Liaison Office: Basic Concepts
In our previous article, we explained the different India Market Entry Strategies and the options for company formation. Here we will focus on just one of those options: the Liaison Office. We write a separate article about this as it is one of the popular options for foreign companies to enter into the Indian market to test the water without creating a new entity. This article helps you understand what a Liaison Office is, when is it right for you and gives you an understanding of the Legal Position of a Liaison Office.
What is a Liaison Office?
The Foreign Exchange Management Act (FEMA) defines Liaison Office as “a place of business to act as a channel of communication between the Principal place of business or Head Office by whatever name called and entities in India but which does not undertake any commercial / trading / industrial activity, directly or indirectly, and maintains itself out of inward remittances received from abroad through normal banking channel”.
The master circular of RBI states that a Liaison Office (“LO”) can undertake only liaison activities, i.e. it can act as a channel of communication between Head Office abroad and parties in India. It is not allowed to undertake any business activity in India and cannot earn any income in India. Expenses of a Liaison Office should be met entirely through the foreign exchange from your Head Office outside India. Therefore, the role of a Liaison Office is limited to collecting information about possible market opportunities and providing information about the company and its products to prospective Indian customers.

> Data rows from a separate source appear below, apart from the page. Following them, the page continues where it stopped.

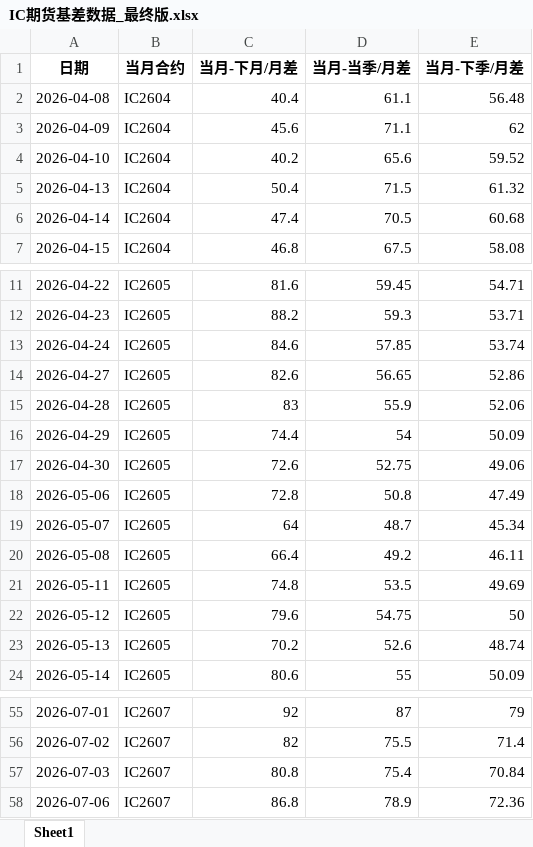
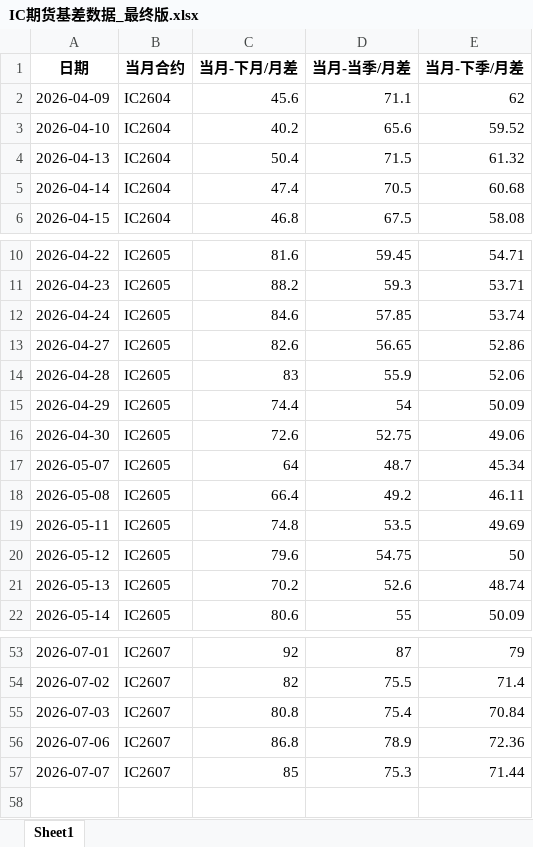
Before and after one commit to small-zhangfish/ic-futures-monitor, an Excel workbook: IC期货基差数据_最终版.xlsx, sheet Sheet1, drawn as a sheet; only a part is shown, gaps mark what is left out; values as stored, in another font and other column widths than the file's, no borders; removed rows and columns are numbered as before the commit, all else as after; the diff names each change by its address in the sheet, - before the commit and + after, or states it on an @@ line.

```diff
--- a/IC期货基差数据_最终版.xlsx (sheet Sheet1)
+++ b/IC期货基差数据_最终版.xlsx (sheet Sheet1)
-row 2: 2026-04-08 | IC2604 | 40.4 | 61.1 | 56.48
-row 18: 2026-05-06 | IC2605 | 72.8 | 50.8 | 47.49
+row 57: 2026-07-07 | IC2607 | 85 | 75.3 | 71.44
```
Also changed, not shown: 3 other files.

Permission to set up such offices is initially granted for a period of 3 years and this may be extended from time to time by an “AD Category I bank”.

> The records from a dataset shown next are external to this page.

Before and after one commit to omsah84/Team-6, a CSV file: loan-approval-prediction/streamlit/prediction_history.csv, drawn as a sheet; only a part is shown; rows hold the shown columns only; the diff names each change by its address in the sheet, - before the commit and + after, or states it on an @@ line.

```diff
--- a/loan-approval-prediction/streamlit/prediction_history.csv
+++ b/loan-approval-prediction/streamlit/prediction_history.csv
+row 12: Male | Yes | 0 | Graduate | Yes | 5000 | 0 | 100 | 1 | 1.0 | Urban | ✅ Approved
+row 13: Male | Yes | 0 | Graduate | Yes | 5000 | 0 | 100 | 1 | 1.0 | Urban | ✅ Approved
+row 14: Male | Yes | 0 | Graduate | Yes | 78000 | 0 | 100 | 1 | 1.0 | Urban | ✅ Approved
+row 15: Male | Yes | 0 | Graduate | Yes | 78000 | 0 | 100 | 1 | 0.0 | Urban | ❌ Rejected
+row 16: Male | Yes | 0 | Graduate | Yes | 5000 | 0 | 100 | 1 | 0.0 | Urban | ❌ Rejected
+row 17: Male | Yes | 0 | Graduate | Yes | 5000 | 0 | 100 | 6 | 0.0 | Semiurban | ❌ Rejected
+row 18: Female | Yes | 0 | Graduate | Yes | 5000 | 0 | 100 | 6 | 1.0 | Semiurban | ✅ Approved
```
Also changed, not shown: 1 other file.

A Liaison Office can undertake the following activities in India:
- Representing in India the parent company/group companies
- Promoting export / import from / to India
- Promoting technical/financial collaborations between parent/group companies and companies in India
- Acting as a communication channel between the parent company and Indian companies
Steps to set up Liaison Office
In order to establish a liaison office and to make it workable, you need different kinds of approvals and registrations from different government authorities:
- Designate a Bank and branch where your account will be opened (post-approval) who will be an Authorized Dealer Bank (AD Bank) for your Liaison Office in India
- File an application with all necessary documents to the Reserve Bank of India (RBI) through the AD Bank
- Obtain approval of RBI
- Apply to ROC to obtain a “Certificate of Establishment of Place of Business in India ”
- Apply for registration for PAN with Income Tax Authority
- Apply for registration for TAN with Income Tax Authority
- Open an account with the Bank and to obtain account number
- Obtain registration under Shop and Establishment Act (depends on location)
- Obtain registration under Professional Tax (depends on location)
- Obtain Import Export Code (if samples have to be imported)
Maier+Vidorno has a lot of experience with registering companies for foreign companies, and we can tell you that after receipt of the necessary documents it will take 2 to 6 months time to complete all the steps. In reality, RBI approval alone will take 2-3 months, so it is realistic to plan 4-6 months to have everything in place.
Ongoing Compliance Requirements
There are various ongoing reporting requirements for a LO:
- Reporting to RBI about address and others – the LO has to report its office address to the RBI within 6 months of approval. It also has to report RBI about its Permanent Account Number (PAN) and “Certificate of Establishment of Business Place in India” issued by the office of ROC.
- Annual Activity Certificate – the LO has to obtain Annual Activity Certificate from practicing Chartered Accountant and to file the same with the following;
- Authorized Dealer Bank
- Director General of Income Tax (International Taxation)
- Return with ROC – the LO is required to file the following: annual receipt and payment statement, an assets and liabilities statement duly audited by practicing local Chartered Accountants to the office of Registrar of Companies (ROC); along with the latest consolidated financial statement of parent company (duly notarized and certified by Indian Embassy / Consulate office that has proper jurisdiction in the office location of the parent company). If the language of the parent company is other than English, then this will have to be translated by a certified translator before starting the process of notarization and certification. Apart from the financials, LO must also provide the list of all place of business, along with a copy of approval obtained if any. ROC filing has to be done before 6 months from the date of closure of books of accounts of LO.